Your objective
What is needed here is an exact copy of all the entries below.

§

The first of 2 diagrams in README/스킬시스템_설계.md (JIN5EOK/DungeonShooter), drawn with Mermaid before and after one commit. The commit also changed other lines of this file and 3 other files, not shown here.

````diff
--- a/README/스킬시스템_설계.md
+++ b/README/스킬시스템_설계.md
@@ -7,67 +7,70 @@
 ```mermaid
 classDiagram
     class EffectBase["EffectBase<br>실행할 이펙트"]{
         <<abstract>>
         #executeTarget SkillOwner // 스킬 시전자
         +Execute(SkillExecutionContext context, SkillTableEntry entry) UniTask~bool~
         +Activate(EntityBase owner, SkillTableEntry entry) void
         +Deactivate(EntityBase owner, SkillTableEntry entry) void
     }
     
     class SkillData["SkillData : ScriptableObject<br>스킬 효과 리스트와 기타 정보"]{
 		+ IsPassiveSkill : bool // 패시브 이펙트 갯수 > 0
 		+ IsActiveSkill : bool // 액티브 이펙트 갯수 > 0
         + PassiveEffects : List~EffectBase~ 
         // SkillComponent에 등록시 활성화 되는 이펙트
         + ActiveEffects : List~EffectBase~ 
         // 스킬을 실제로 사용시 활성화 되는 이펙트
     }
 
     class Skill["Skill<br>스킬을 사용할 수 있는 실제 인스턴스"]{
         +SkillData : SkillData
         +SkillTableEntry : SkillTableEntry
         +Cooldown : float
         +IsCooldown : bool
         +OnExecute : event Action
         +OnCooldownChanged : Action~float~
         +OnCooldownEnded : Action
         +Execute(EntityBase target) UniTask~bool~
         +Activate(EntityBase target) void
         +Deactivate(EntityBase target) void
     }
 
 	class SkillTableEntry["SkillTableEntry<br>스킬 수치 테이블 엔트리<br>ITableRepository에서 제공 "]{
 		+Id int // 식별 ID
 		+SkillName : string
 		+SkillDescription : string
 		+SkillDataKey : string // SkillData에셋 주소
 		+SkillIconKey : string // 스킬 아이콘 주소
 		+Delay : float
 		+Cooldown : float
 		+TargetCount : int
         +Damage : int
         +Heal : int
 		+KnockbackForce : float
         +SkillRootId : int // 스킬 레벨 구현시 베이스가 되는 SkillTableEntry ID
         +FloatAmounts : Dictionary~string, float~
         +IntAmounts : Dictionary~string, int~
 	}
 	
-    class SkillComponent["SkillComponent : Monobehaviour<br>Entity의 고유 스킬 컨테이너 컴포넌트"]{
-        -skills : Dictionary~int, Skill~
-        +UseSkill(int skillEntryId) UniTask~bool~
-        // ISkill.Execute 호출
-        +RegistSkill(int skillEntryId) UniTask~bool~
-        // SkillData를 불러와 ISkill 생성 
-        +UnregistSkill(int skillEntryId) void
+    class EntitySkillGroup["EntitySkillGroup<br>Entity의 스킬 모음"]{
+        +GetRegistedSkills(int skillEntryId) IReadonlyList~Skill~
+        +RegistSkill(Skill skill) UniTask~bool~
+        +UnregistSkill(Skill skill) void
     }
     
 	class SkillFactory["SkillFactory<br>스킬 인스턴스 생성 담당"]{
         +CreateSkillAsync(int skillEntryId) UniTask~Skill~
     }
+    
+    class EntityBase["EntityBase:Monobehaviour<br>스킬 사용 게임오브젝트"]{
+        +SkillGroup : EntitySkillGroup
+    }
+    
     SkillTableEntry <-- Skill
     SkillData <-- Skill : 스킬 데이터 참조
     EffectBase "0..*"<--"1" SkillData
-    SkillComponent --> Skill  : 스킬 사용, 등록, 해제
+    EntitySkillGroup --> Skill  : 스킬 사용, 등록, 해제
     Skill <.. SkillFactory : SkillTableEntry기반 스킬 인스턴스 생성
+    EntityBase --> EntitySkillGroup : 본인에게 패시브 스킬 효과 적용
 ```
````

§

Output for this task
The first of 2 diagrams in README/스킬시스템_설계.md (JIN5EOK/DungeonShooter), drawn with Mermaid before and after one commit. The commit also changed other lines of this file and 3 other files, not shown here.

````diff
--- a/README/스킬시스템_설계.md
+++ b/README/스킬시스템_설계.md
@@ -7,67 +7,70 @@
 ```mermaid
 classDiagram
     class EffectBase["EffectBase<br>실행할 이펙트"]{
         <<abstract>>
         #executeTarget SkillOwner // 스킬 시전자
         +Execute(SkillExecutionContext context, SkillTableEntry entry) UniTask~bool~
         +Activate(EntityBase owner, SkillTableEntry entry) void
         +Deactivate(EntityBase owner, SkillTableEntry entry) void
     }
     
     class SkillData["SkillData : ScriptableObject<br>스킬 효과 리스트와 기타 정보"]{
 		+ IsPassiveSkill : bool // 패시브 이펙트 갯수 > 0
 		+ IsActiveSkill : bool // 액티브 이펙트 갯수 > 0
         + PassiveEffects : List~EffectBase~ 
         // SkillComponent에 등록시 활성화 되는 이펙트
         + ActiveEffects : List~EffectBase~ 
         // 스킬을 실제로 사용시 활성화 되는 이펙트
     }
 
     class Skill["Skill<br>스킬을 사용할 수 있는 실제 인스턴스"]{
         +SkillData : SkillData
         +SkillTableEntry : SkillTableEntry
         +Cooldown : float
         +IsCooldown : bool
         +OnExecute : event Action
         +OnCooldownChanged : Action~float~
         +OnCooldownEnded : Action
         +Execute(EntityBase target) UniTask~bool~
         +Activate(EntityBase target) void
         +Deactivate(EntityBase target) void
     }
 
 	class SkillTableEntry["SkillTableEntry<br>스킬 수치 테이블 엔트리<br>ITableRepository에서 제공 "]{
 		+Id int // 식별 ID
 		+SkillName : string
 		+SkillDescription : string
 		+SkillDataKey : string // SkillData에셋 주소
 		+SkillIconKey : string // 스킬 아이콘 주소
 		+Delay : float
 		+Cooldown : float
 		+TargetCount : int
         +Damage : int
         +Heal : int
 		+KnockbackForce : float
         +SkillRootId : int // 스킬 레벨 구현시 베이스가 되는 SkillTableEntry ID
         +FloatAmounts : Dictionary~string, float~
         +IntAmounts : Dictionary~string, int~
 	}
 	
-    class SkillComponent["SkillComponent : Monobehaviour<br>Entity의 고유 스킬 컨테이너 컴포넌트"]{
-        -skills : Dictionary~int, Skill~
-        +UseSkill(int skillEntryId) UniTask~bool~
-        // ISkill.Execute 호출
-        +RegistSkill(int skillEntryId) UniTask~bool~
-        // SkillData를 불러와 ISkill 생성 
-        +UnregistSkill(int skillEntryId) void
+    class EntitySkillGroup["EntitySkillGroup<br>Entity의 스킬 모음"]{
+        +GetRegistedSkills(int skillEntryId) IReadonlyList~Skill~
+        +RegistSkill(Skill skill) UniTask~bool~
+        +UnregistSkill(Skill skill) void
     }
     
 	class SkillFactory["SkillFactory<br>스킬 인스턴스 생성 담당"]{
         +CreateSkillAsync(int skillEntryId) UniTask~Skill~
     }
+    
+    class EntityBase["EntityBase:Monobehaviour<br>스킬 사용 게임오브젝트"]{
+        +SkillGroup : EntitySkillGroup
+    }
+    
     SkillTableEntry <-- Skill
     SkillData <-- Skill : 스킬 데이터 참조
     EffectBase "0..*"<--"1" SkillData
-    SkillComponent --> Skill  : 스킬 사용, 등록, 해제
+    EntitySkillGroup --> Skill  : 스킬 사용, 등록, 해제
     Skill <.. SkillFactory : SkillTableEntry기반 스킬 인스턴스 생성
+    EntityBase --> EntitySkillGroup : 본인에게 패시브 스킬 효과 적용
 ```
````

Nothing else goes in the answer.